HTTP Archive
Guya.net – Flash Bug in Internet Explorer Security Model
OWASP Flash Security Project



Jason Calvert @mystech7
Application Security Engineer
WhiteHat Security, Inc.

Flash + 307 Redirect = Game Over

A vulnerability for Ruby on Rails was recently patched [http://weblog.rubyonrails.org/2011/2/8/csrf-protection-bypass-in-ruby-on-rails].
Why the Patch Was Necessary
The default CSRF prevention built into RAILS has two components: (1) a custom HTTP Header, and (2) a CSRF token in the post body. The default was designed so that only one, rather than both, of the components was required in a request. Modern browser security typically makes this a fairly secure method, because JavaScript cannot create custom HTTP Headers and then have them sent across domains. However, a researcher from Google found a way to exploit this issue by using “certain combinations of browser plugins and HTTP redirects.” Because of this discovery, the new patch for Ruby on Rails now requires both components to be in the request, preventing exploitation.

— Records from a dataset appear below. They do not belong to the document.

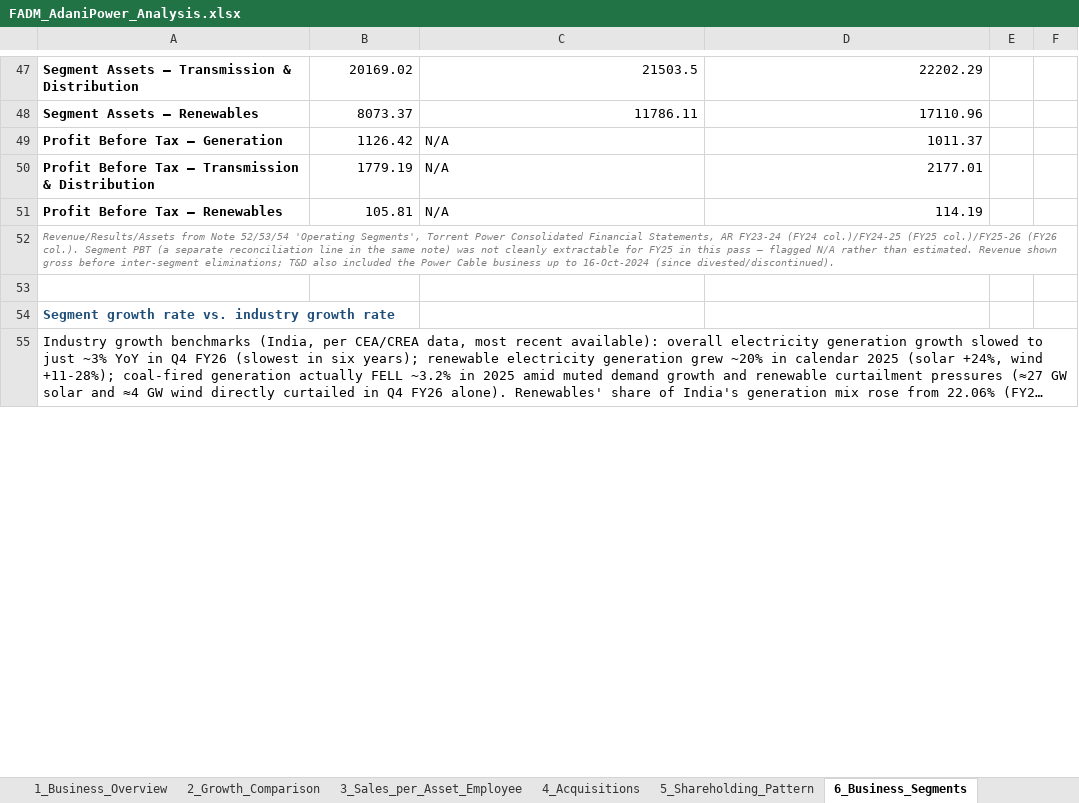
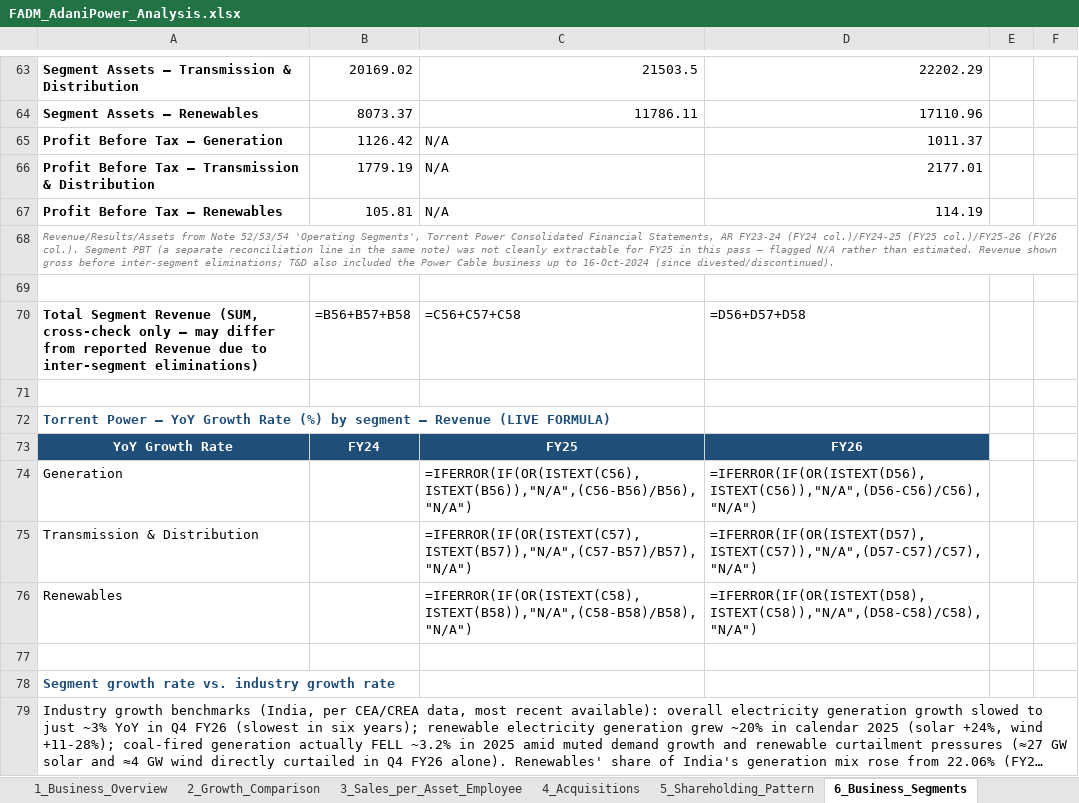
Before and after one commit to adityaranjith-web/FADM-, an Excel workbook: FADM_AdaniPower_Analysis.xlsx, sheet 6_Business_Segments, drawn as a sheet; only a part is shown, gaps mark what is left out; long unchanged cells end in …; values as stored, in another font and other column widths than the file's, no borders; formulas without a stored value are shown as written; charts and pictures not drawn; the diff covers the shown part only; the diff names each change by its address in the sheet, - before the commit and + after, or states it on an @@ line.

```diff
--- a/FADM_AdaniPower_Analysis.xlsx (sheet 6_Business_Segments)
+++ b/FADM_AdaniPower_Analysis.xlsx (sheet 6_Business_Segments)
+row 69: (empty)
+row 70: Total Segment Revenue (SUM, cross-check only — may differ from reported Revenue due to inter-segment eliminations) | =B56+B57+B58 | =C56+C57+C58 | =D56+D57+D58
+row 71: (empty)
+row 72: Torrent Power — YoY Growth Rate (%) by segment — Revenue (LIVE FORMULA)
+row 73: YoY Growth Rate | FY24 | FY25 | FY26
+row 74: Generation |  | =IFERROR(IF(OR(ISTEXT(C56),ISTEXT(B56)),"N/A",(C56-B56)/B56),"N/A") | =IFERROR(IF(OR(ISTEXT(D56),ISTEXT(C56)),"N/A",(D56-C56)/C56),"N/A")
+row 75: Transmission & Distribution |  | =IFERROR(IF(OR(ISTEXT(C57),ISTEXT(B57)),"N/A",(C57-B57)/B57),"N/A") | =IFERROR(IF(OR(ISTEXT(D57),ISTEXT(C57)),"N/A",(D57-C57)/C57),"N/A")
+row 76: Renewables |  | =IFERROR(IF(OR(ISTEXT(C58),ISTEXT(B58)),"N/A",(C58-B58)/B58),"N/A") | =IFERROR(IF(OR(ISTEXT(D58),ISTEXT(C58)),"N/A",(D58-C58)/C58),"N/A")
```
Also changed, not shown: 16 added rows elsewhere in this sheet, charts or pictures.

How the Vulnerability Bypassed the Default CSRF Security
A hidden flash file on a website automatically sent the following request:

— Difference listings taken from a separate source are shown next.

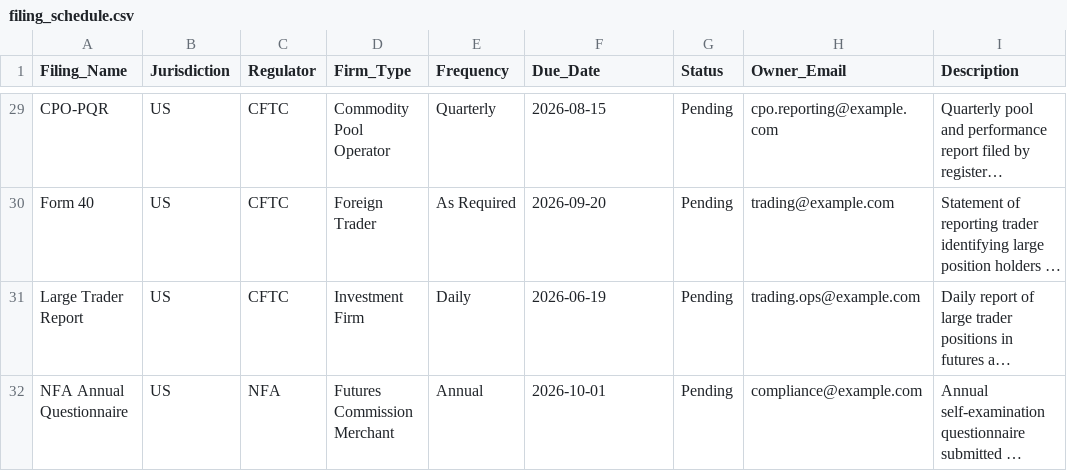
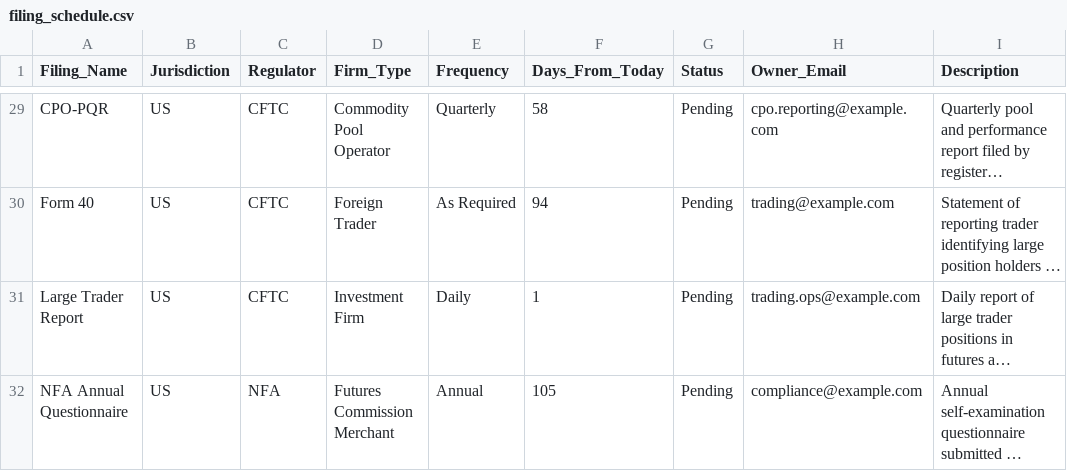
Before and after one commit to nattarw-tech/regtech-compliance-dashboard, a CSV file: filing_schedule.csv, drawn as a sheet; only a part is shown, gaps mark what is left out; long unchanged cells end in …; the diff covers the shown part only; the diff names each change by its address in the sheet, - before the commit and + after, or states it on an @@ line.

```diff
--- a/filing_schedule.csv
+++ b/filing_schedule.csv
-F1: Due_Date
+F1: Days_From_Today
-F29 (Days_From_Today): 2026-08-15
+F29 (Days_From_Today): 58
-F30 (Days_From_Today): 2026-09-20
+F30 (Days_From_Today): 94
-F31 (Days_From_Today): 2026-06-19
+F31 (Days_From_Today): 1
-F32 (Days_From_Today): 2026-10-01
+F32 (Days_From_Today): 105
```
Also changed, not shown: 27 edited cells elsewhere in this file.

Flash allowed the site where the file was running to specify POST data and additional headers. But before sending the request, Flash checked the site’s crossdomain.xml file. Attackers then set up their cross domain.xml files as follows:
<?xml version=”1.0″ encoding=”UTF-8″?>
<allow-access-from domain=”*”/>
<allow-http-request-headers-from domain=”*” headers=”*”/>
Based on this, the Flash file understood that it then had permission to send additional header information with its request, and proceeded to send the request with extra headers to
The attacker site returned a 307 redirect. The 307 is like a 302 redirect, but also allows the forwarding of POST data. The Flash application, realizing that the data was going to another Web server, attempted to retrieve the crossdomain.xml file for www.victim.com. Unfortunately, it appears that in certain circumstances, Flash will IGNORE the crossdomain.xml file for victim.com, and rely instead on the original crossdomain.xml file at www.attacker.com. After a confirmation message that would confuse most users, the Flash application sent a new request:
Host: www.victim.com
X-Header: test=data;
Cookie: abc=123
Content-Length: 9
We see here that the POST request was sent to www.victim.com, along with the additional headers and the POST body. This clearly illustrates that Web server frameworks can no longer rely solely on the implied security of additional HTTP Request Headers to prevent CSRF.
Breakdown of the Vulnerability
Mac – Flash Player 10,2,154,12Chrome 9.0.597.94 302 Redirect GET Request, with headers
Chrome 9.0.597.94 307 Redirect Not Sent
Safari 5.0.3 (6533.19.4) 302 Redirect GET Request, with headers
Safari 5.0.3 (6533.19.4) 307 Redirect POST Request, with headers (No Confirmation)
FireFox 3.6.10 302 Redirect GET Request, no headers
FireFox 3.6.10 307 Redirect POST Request, with headers
FireFox 4 beta 8 no bueno
Windows XP – Flash Player
FireFox 3.6.10 302 Redirect GET Request, no headers
FireFox 3.6.10 307 Redirect POST Request, with headers
IE 7 no bueno
IE 8 no bueno